◆ **ENTRIES SHOWN**:
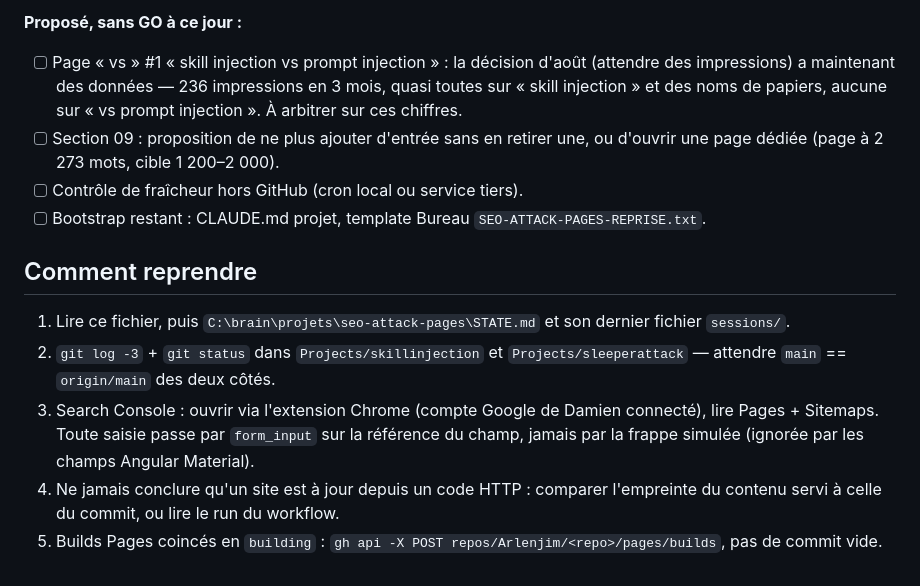
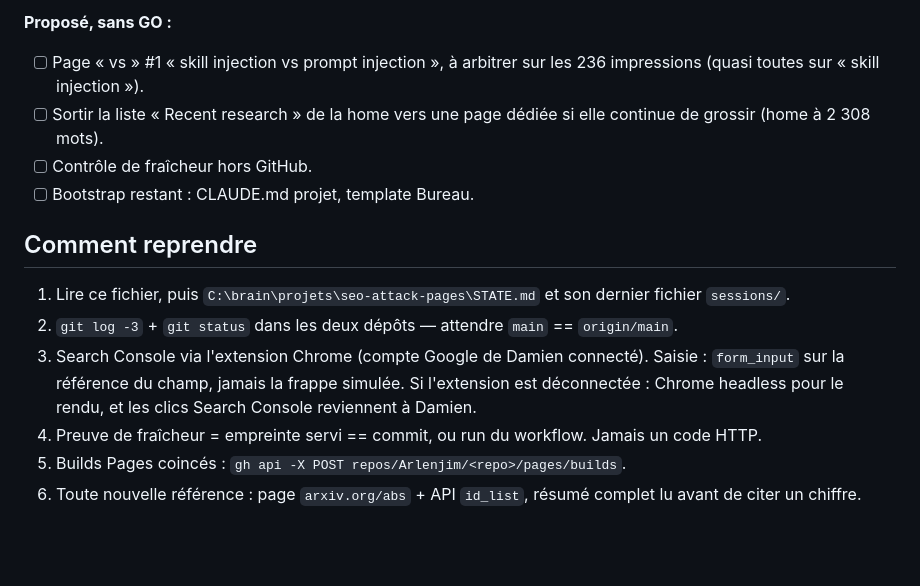
Before and after one commit to Arlenjim/skillinjection, a Markdown page: SESSION-HANDOFF.md, the part around one of its changes. Rendered like a GitHub page; blank space fills up the shorter version.

```diff
--- a/SESSION-HANDOFF.md
+++ b/SESSION-HANDOFF.md
@@ -78,27 +91,24 @@ push de contenu ; sleeperattack inchangé, workflow vert).
 
-**Proposé, sans GO à ce jour :**
-- [ ] Page « vs » #1 « skill injection vs prompt injection » : la décision
-      d'août (attendre des impressions) a maintenant des données — 236
-      impressions en 3 mois, quasi toutes sur « skill injection » et des noms
-      de papiers, aucune sur « vs prompt injection ». À arbitrer sur ces
-      chiffres.
-- [ ] Section 09 : proposition de ne plus ajouter d'entrée sans en retirer
-      une, ou d'ouvrir une page dédiée (page à 2 273 mots, cible 1 200–2 000).
-- [ ] Contrôle de fraîcheur hors GitHub (cron local ou service tiers).
-- [ ] Bootstrap restant : CLAUDE.md projet, template Bureau
-      `SEO-ATTACK-PAGES-REPRISE.txt`.
+**Proposé, sans GO :**
+- [ ] Page « vs » #1 « skill injection vs prompt injection », à arbitrer sur
+      les 236 impressions (quasi toutes sur « skill injection »).
+- [ ] Sortir la liste « Recent research » de la home vers une page dédiée si
+      elle continue de grossir (home à 2 308 mots).
+- [ ] Contrôle de fraîcheur hors GitHub.
+- [ ] Bootstrap restant : CLAUDE.md projet, template Bureau.
 
 ## Comment reprendre
 
 1. Lire ce fichier, puis `C:\brain\projets\seo-attack-pages\STATE.md` et son
    dernier fichier `sessions/`.
-2. `git log -3` + `git status` dans `Projects/skillinjection` et
-   `Projects/sleeperattack` — attendre `main` == `origin/main` des deux côtés.
-3. Search Console : ouvrir via l'extension Chrome (compte Google de Damien
-   connecté), lire Pages + Sitemaps. Toute saisie passe par `form_input` sur la
-   référence du champ, jamais par la frappe simulée (ignorée par les champs
-   Angular Material).
-4. Ne jamais conclure qu'un site est à jour depuis un code HTTP : comparer
-   l'empreinte du contenu servi à celle du commit, ou lire le run du workflow.
-5. Builds Pages coincés en `building` : `gh api -X POST
-   repos/Arlenjim/<repo>/pages/builds`, pas de commit vide.
+2. `git log -3` + `git status` dans les deux dépôts — attendre `main` ==
+   `origin/main`.
+3. Search Console via l'extension Chrome (compte Google de Damien connecté).
+   Saisie : `form_input` sur la référence du champ, jamais la frappe simulée.
+   Si l'extension est déconnectée : Chrome headless pour le rendu, et les
+   clics Search Console reviennent à Damien.
+4. Preuve de fraîcheur = empreinte servi == commit, ou run du workflow. Jamais
+   un code HTTP.
+5. Builds Pages coincés : `gh api -X POST repos/Arlenjim/<repo>/pages/builds`.
+6. Toute nouvelle référence : page `arxiv.org/abs` + API `id_list`, résumé
+   complet lu avant de citer un chiffre.
```
Also changed, not shown: other parts of SESSION-HANDOFF.md (+60 -47 lines).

◆ **TASK TO COMPLETE**: Repeat each record as given. No picture belongs in the copy.

◆ **RESPONSE AREA**:
Before and after one commit to Arlenjim/skillinjection, a Markdown page: SESSION-HANDOFF.md, the part around one of its changes. Rendered like a GitHub page; blank space fills up the shorter version.

```diff
--- a/SESSION-HANDOFF.md
+++ b/SESSION-HANDOFF.md
@@ -78,27 +91,24 @@ push de contenu ; sleeperattack inchangé, workflow vert).
 
-**Proposé, sans GO à ce jour :**
-- [ ] Page « vs » #1 « skill injection vs prompt injection » : la décision
-      d'août (attendre des impressions) a maintenant des données — 236
-      impressions en 3 mois, quasi toutes sur « skill injection » et des noms
-      de papiers, aucune sur « vs prompt injection ». À arbitrer sur ces
-      chiffres.
-- [ ] Section 09 : proposition de ne plus ajouter d'entrée sans en retirer
-      une, ou d'ouvrir une page dédiée (page à 2 273 mots, cible 1 200–2 000).
-- [ ] Contrôle de fraîcheur hors GitHub (cron local ou service tiers).
-- [ ] Bootstrap restant : CLAUDE.md projet, template Bureau
-      `SEO-ATTACK-PAGES-REPRISE.txt`.
+**Proposé, sans GO :**
+- [ ] Page « vs » #1 « skill injection vs prompt injection », à arbitrer sur
+      les 236 impressions (quasi toutes sur « skill injection »).
+- [ ] Sortir la liste « Recent research » de la home vers une page dédiée si
+      elle continue de grossir (home à 2 308 mots).
+- [ ] Contrôle de fraîcheur hors GitHub.
+- [ ] Bootstrap restant : CLAUDE.md projet, template Bureau.
 
 ## Comment reprendre
 
 1. Lire ce fichier, puis `C:\brain\projets\seo-attack-pages\STATE.md` et son
    dernier fichier `sessions/`.
-2. `git log -3` + `git status` dans `Projects/skillinjection` et
-   `Projects/sleeperattack` — attendre `main` == `origin/main` des deux côtés.
-3. Search Console : ouvrir via l'extension Chrome (compte Google de Damien
-   connecté), lire Pages + Sitemaps. Toute saisie passe par `form_input` sur la
-   référence du champ, jamais par la frappe simulée (ignorée par les champs
-   Angular Material).
-4. Ne jamais conclure qu'un site est à jour depuis un code HTTP : comparer
-   l'empreinte du contenu servi à celle du commit, ou lire le run du workflow.
-5. Builds Pages coincés en `building` : `gh api -X POST
-   repos/Arlenjim/<repo>/pages/builds`, pas de commit vide.
+2. `git log -3` + `git status` dans les deux dépôts — attendre `main` ==
+   `origin/main`.
+3. Search Console via l'extension Chrome (compte Google de Damien connecté).
+   Saisie : `form_input` sur la référence du champ, jamais la frappe simulée.
+   Si l'extension est déconnectée : Chrome headless pour le rendu, et les
+   clics Search Console reviennent à Damien.
+4. Preuve de fraîcheur = empreinte servi == commit, ou run du workflow. Jamais
+   un code HTTP.
+5. Builds Pages coincés : `gh api -X POST repos/Arlenjim/<repo>/pages/builds`.
+6. Toute nouvelle référence : page `arxiv.org/abs` + API `id_list`, résumé
+   complet lu avant de citer un chiffre.
```
Also changed, not shown: other parts of SESSION-HANDOFF.md (+60 -47 lines).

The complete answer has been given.